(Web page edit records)
————

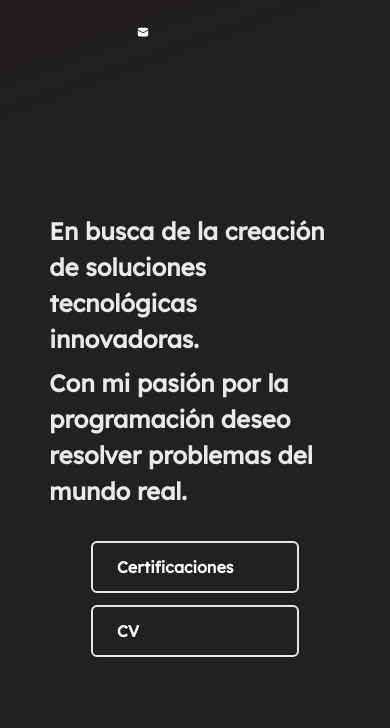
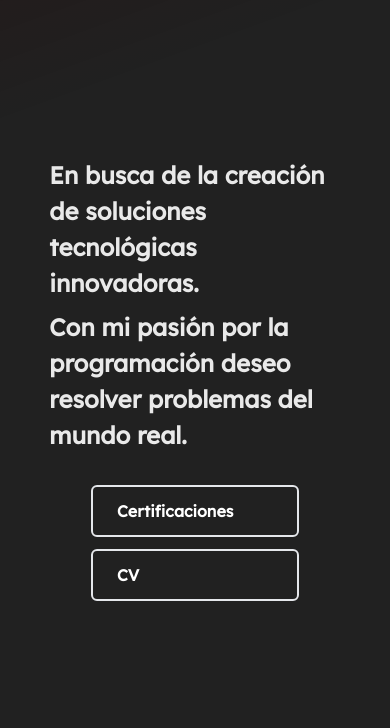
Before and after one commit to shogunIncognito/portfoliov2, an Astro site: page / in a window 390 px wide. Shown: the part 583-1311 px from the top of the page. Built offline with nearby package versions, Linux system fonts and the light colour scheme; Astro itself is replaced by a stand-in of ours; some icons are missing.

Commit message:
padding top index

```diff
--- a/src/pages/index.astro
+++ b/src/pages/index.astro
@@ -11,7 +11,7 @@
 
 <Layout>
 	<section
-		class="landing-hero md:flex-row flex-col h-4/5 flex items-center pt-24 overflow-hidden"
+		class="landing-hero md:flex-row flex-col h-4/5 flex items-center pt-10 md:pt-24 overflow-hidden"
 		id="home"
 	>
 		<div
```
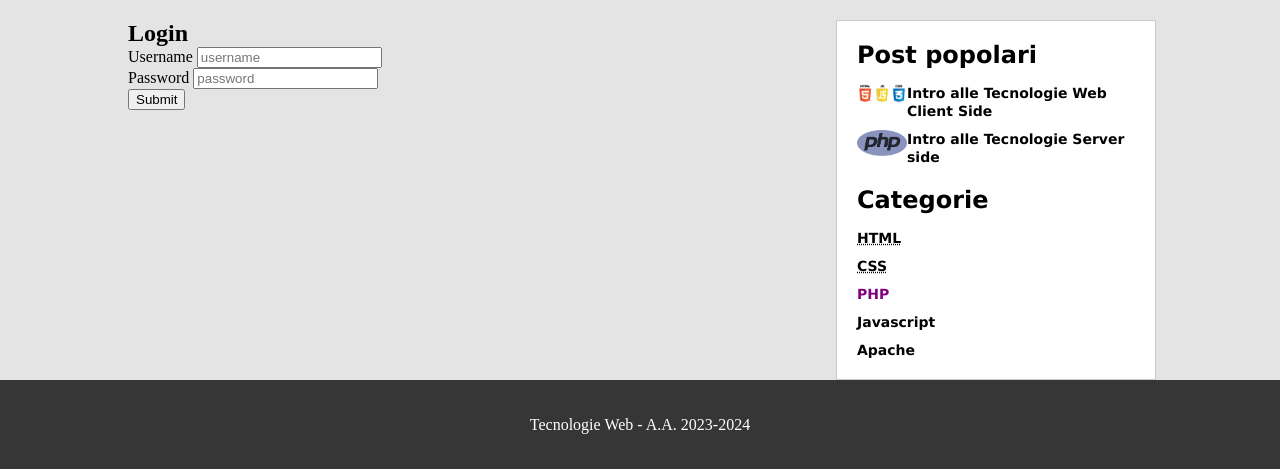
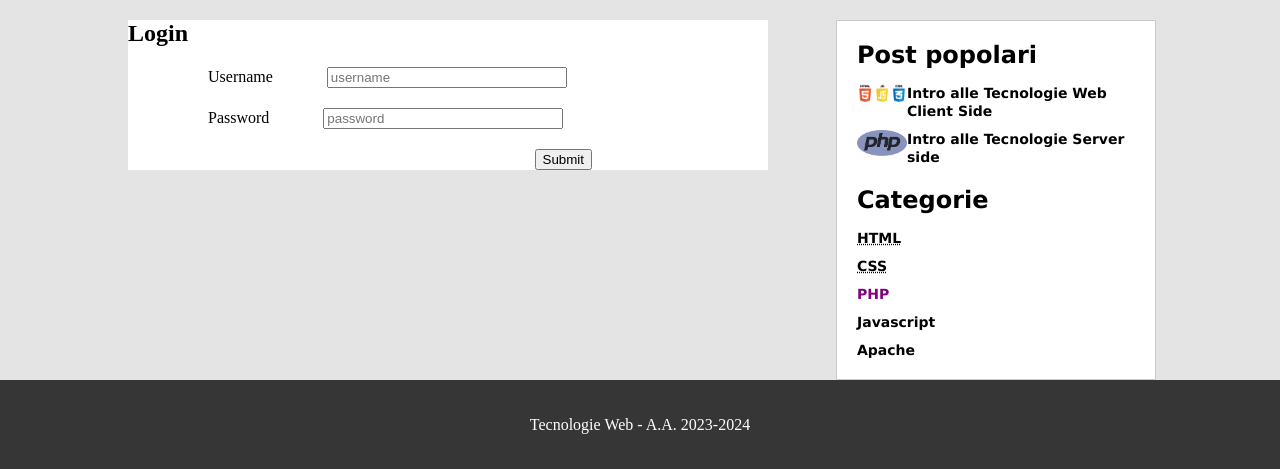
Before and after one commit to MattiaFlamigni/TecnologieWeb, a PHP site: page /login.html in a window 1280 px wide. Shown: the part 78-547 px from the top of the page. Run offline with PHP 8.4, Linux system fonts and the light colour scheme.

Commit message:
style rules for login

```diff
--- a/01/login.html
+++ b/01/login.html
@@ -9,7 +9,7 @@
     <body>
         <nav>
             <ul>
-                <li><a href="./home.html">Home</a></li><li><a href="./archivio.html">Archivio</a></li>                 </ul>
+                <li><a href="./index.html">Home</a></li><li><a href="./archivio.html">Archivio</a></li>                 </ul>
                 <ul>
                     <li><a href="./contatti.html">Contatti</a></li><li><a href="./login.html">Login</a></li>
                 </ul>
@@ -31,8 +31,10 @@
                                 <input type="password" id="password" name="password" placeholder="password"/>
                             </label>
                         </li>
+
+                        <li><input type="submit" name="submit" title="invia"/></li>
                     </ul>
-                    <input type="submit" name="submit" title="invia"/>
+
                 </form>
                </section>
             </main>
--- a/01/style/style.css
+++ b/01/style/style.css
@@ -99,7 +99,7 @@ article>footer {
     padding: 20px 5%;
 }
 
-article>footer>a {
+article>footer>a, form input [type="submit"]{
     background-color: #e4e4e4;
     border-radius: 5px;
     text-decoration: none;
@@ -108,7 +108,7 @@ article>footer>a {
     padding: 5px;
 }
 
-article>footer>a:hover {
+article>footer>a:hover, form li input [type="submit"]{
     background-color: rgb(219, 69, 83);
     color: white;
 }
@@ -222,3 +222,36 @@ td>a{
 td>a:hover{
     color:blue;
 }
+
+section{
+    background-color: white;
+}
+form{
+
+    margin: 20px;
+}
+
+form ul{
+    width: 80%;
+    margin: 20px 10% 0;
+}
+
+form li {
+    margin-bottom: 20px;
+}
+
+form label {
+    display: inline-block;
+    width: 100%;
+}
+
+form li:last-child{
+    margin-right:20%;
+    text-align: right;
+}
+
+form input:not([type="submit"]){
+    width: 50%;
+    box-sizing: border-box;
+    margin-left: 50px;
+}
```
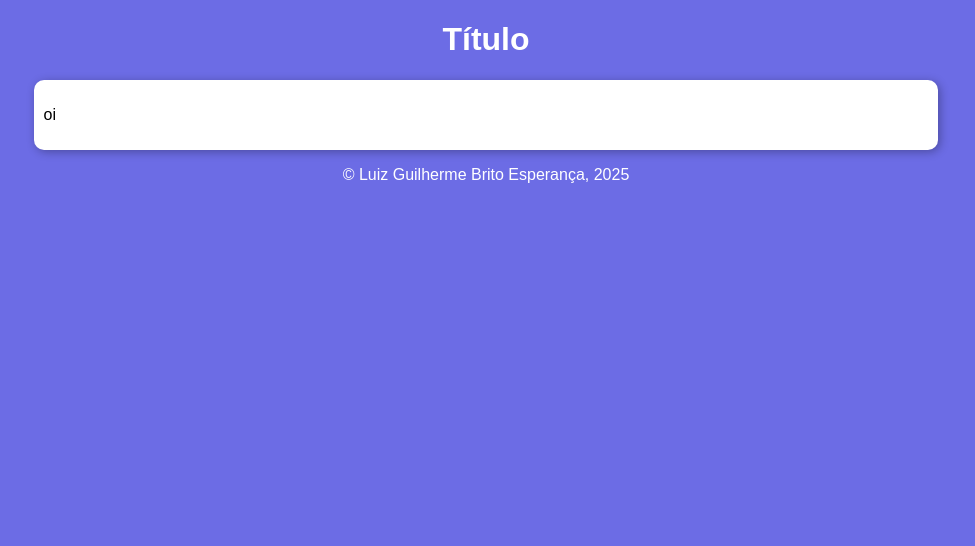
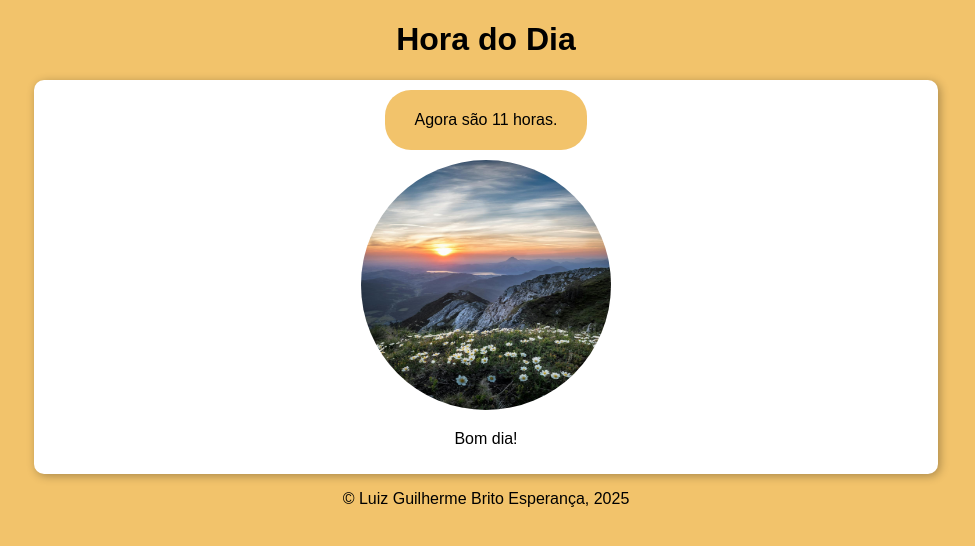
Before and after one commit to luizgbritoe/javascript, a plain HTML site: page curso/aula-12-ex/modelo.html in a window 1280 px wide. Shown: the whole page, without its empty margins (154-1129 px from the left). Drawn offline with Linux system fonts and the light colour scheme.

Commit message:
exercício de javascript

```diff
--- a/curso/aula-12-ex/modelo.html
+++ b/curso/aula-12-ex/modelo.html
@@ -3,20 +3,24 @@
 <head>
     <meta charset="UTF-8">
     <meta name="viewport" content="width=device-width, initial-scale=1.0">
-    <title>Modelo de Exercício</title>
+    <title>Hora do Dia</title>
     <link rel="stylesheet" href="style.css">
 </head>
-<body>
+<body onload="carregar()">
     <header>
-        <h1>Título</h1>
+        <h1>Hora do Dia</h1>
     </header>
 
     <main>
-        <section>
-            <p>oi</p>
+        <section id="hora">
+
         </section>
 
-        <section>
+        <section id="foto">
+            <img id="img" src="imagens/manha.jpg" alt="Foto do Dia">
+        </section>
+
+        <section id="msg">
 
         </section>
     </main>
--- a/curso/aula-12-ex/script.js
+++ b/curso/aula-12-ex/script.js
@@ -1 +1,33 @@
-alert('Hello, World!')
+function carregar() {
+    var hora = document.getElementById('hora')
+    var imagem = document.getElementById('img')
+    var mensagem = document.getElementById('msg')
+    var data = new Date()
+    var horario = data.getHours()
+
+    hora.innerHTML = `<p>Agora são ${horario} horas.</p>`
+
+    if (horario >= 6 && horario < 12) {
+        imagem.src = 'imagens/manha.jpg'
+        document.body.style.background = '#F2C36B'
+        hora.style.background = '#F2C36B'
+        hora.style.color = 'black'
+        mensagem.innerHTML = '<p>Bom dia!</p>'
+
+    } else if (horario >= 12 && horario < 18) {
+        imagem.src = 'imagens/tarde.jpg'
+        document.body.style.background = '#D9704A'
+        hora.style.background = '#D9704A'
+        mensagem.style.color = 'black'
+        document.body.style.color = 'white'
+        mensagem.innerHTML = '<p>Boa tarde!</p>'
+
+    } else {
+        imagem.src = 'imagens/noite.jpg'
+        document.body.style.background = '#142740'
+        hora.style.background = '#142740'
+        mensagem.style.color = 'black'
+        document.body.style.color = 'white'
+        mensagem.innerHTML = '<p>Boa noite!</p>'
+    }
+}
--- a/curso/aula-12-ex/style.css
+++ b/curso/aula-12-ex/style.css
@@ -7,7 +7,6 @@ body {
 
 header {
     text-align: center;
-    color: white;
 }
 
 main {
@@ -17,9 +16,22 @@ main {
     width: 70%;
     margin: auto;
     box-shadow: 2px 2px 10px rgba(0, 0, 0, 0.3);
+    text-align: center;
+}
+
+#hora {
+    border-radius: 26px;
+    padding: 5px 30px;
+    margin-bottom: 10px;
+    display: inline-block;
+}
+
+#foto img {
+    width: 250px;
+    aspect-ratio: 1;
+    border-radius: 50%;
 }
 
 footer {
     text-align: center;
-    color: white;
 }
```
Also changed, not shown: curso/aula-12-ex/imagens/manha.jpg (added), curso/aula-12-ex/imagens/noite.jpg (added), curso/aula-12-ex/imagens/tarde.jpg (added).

————

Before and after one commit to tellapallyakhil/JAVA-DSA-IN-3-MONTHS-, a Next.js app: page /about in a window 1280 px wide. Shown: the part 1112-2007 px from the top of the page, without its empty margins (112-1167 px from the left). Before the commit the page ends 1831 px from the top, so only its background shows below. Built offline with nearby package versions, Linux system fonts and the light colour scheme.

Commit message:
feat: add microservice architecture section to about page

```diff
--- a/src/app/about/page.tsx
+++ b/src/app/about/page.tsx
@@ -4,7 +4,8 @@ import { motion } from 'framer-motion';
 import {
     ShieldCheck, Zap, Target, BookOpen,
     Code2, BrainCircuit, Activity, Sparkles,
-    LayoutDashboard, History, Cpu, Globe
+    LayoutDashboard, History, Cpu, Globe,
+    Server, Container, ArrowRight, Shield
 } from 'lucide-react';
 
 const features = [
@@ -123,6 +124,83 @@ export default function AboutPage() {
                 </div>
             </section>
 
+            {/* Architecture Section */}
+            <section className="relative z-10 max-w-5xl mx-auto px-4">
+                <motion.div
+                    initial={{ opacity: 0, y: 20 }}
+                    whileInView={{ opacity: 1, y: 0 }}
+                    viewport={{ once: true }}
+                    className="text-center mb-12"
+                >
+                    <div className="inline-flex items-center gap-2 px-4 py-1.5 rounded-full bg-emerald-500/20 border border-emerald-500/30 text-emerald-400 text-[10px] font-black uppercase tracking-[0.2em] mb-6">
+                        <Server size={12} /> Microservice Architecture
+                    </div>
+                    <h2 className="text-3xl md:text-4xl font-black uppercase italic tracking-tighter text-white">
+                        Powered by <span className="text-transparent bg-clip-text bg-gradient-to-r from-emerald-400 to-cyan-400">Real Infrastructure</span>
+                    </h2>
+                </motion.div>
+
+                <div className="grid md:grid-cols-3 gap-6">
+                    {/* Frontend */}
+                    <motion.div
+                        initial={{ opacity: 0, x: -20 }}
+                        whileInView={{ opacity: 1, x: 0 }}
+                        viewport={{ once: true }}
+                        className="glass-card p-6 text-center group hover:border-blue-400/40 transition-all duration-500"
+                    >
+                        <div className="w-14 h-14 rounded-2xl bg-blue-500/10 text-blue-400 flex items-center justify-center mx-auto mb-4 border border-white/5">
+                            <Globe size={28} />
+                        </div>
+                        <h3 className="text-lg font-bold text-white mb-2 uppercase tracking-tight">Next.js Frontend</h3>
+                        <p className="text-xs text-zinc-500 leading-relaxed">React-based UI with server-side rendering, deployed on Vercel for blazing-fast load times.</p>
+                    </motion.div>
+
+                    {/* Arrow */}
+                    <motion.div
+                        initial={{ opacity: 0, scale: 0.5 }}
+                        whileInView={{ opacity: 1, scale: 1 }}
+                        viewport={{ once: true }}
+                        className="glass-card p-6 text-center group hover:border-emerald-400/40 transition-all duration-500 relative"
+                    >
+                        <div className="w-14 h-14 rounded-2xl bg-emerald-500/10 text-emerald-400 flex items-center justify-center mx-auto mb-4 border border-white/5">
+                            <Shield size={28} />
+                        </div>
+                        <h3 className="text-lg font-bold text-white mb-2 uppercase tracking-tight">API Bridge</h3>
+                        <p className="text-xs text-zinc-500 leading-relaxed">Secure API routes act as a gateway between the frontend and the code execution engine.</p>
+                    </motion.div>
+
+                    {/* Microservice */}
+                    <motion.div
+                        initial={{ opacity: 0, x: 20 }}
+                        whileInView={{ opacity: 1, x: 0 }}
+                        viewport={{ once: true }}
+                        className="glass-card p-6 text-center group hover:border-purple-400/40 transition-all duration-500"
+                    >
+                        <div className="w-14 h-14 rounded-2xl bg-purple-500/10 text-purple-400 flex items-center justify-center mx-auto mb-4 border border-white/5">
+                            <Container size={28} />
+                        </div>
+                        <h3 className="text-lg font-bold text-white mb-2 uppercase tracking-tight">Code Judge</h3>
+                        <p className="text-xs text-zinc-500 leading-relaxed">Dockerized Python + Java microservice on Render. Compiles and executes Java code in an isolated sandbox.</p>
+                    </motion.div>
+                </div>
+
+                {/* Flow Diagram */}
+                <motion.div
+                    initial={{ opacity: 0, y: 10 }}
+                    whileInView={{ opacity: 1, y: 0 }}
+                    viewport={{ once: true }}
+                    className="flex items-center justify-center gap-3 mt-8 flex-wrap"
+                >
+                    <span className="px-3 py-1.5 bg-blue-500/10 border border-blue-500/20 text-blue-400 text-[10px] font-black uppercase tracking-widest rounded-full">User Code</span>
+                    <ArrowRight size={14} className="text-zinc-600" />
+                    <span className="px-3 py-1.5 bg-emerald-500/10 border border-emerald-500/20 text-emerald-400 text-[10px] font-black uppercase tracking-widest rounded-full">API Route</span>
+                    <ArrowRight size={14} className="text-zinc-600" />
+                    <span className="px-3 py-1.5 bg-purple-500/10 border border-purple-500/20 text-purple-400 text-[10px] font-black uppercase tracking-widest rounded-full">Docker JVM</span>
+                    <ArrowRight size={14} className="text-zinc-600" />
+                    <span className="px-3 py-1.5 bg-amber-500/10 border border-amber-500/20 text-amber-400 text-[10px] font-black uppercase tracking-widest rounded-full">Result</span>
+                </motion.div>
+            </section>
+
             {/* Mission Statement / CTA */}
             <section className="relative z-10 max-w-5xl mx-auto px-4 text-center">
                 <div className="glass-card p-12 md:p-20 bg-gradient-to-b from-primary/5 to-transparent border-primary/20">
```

————

# Try it
Extract all lines of the records above that include "size".

# Solution for this problem
+                        <Server size={12} /> Microservice Architecture
+                            <Globe size={28} />
+                            <Shield size={28} />
+                            <Container size={28} />
+                    <ArrowRight size={14} className="text-zinc-600" />
+                    <ArrowRight size={14} className="text-zinc-600" />
+                    <ArrowRight size={14} className="text-zinc-600" />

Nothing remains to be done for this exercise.